** What to produce **
Tally every line of the material that includes "with", then give the tally and nothing else.

<<<<

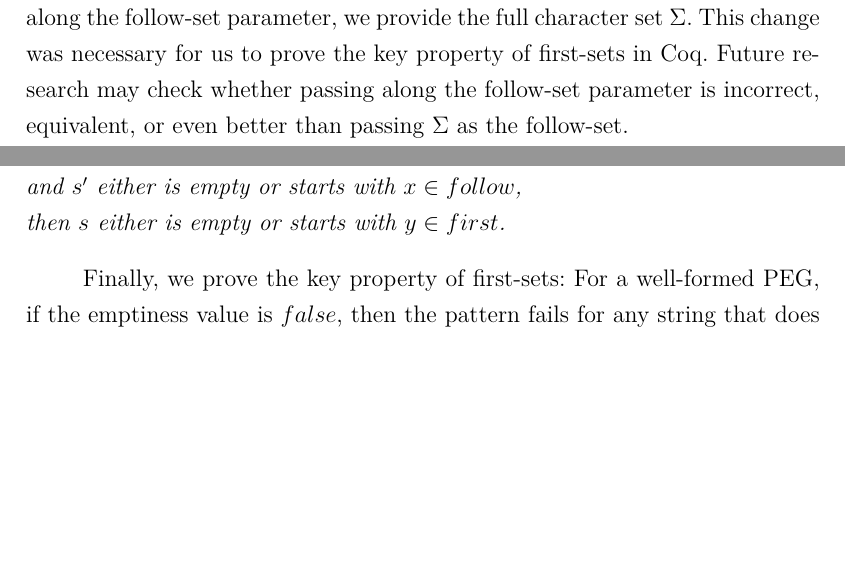
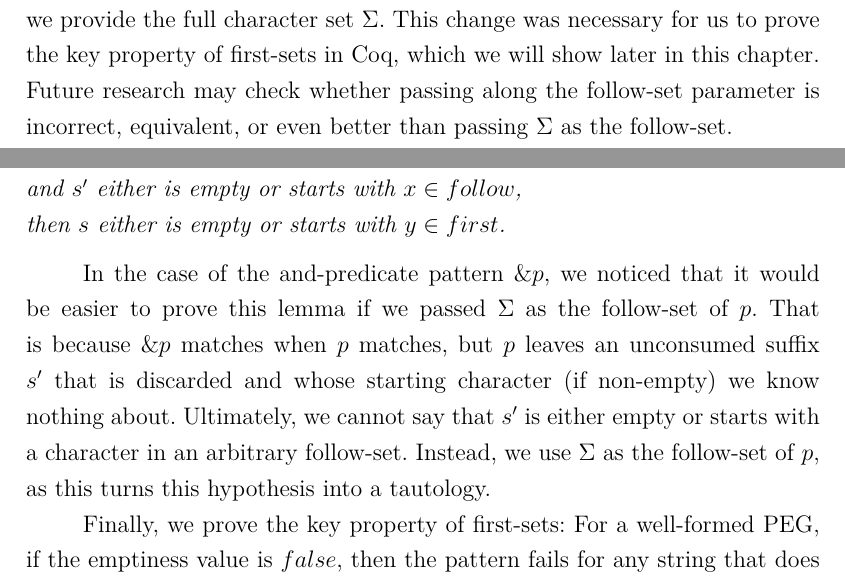
Before and after one commit to guidanoli/msc-thesis, a LaTeX thesis (main.tex, which reads chapters/optimizations/definition.tex, chapters/optimizations/intuition.tex): two parts of pages 53 and 58 of 64, joined at a grey line, cut so that both start at the same text, the shorter picture padded with empty space. Compiled offline with pdfLaTeX.

Commit message:
Explain why we use Sigma as the follow-set in &p

```diff
--- a/chapters/optimizations/definition.tex
+++ b/chapters/optimizations/definition.tex
@@ -149,6 +149,18 @@ and $s'$ either is empty or starts with $x \in follow$, \\
 then $s$ either is empty or starts with $y \in first$.
 \end{lemma}
 
+In the case of the and-predicate pattern $\PAnd{p}$,
+we noticed that it would be easier to prove this lemma
+if we passed $\Sigma$ as the follow-set of $p$.
+That is because $\PAnd{p}$ matches when $p$ matches,
+but $p$ leaves an unconsumed suffix $s'$ that is
+discarded and whose starting character (if non-empty)
+we know nothing about. Ultimately, we cannot say that $s'$
+is either empty or starts with a character in
+an arbitrary follow-set. Instead, we use $\Sigma$
+as the follow-set of $p$, as this turns
+this hypothesis into a tautology.
+
 Finally, we prove the key property of first-sets:
 For a well-formed PEG,
 if the emptiness value is $false$,
--- a/chapters/optimizations/intuition.tex
+++ b/chapters/optimizations/intuition.tex
@@ -209,7 +209,8 @@ the follow-set of $p$.
 While \lpeg{} simply passes along the follow-set parameter,
 we provide the full character set $\Sigma$.
 This change was necessary for us to prove the
-key property of first-sets in Coq.
+key property of first-sets in Coq,
+which we will show later in this chapter.
 Future research may check whether
 passing along the follow-set parameter
 is incorrect, equivalent, or even better
```
Also changed, not shown: chapters/optimizations/intuition.tex (6 more changed lines).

>>>>

** Written solution **
4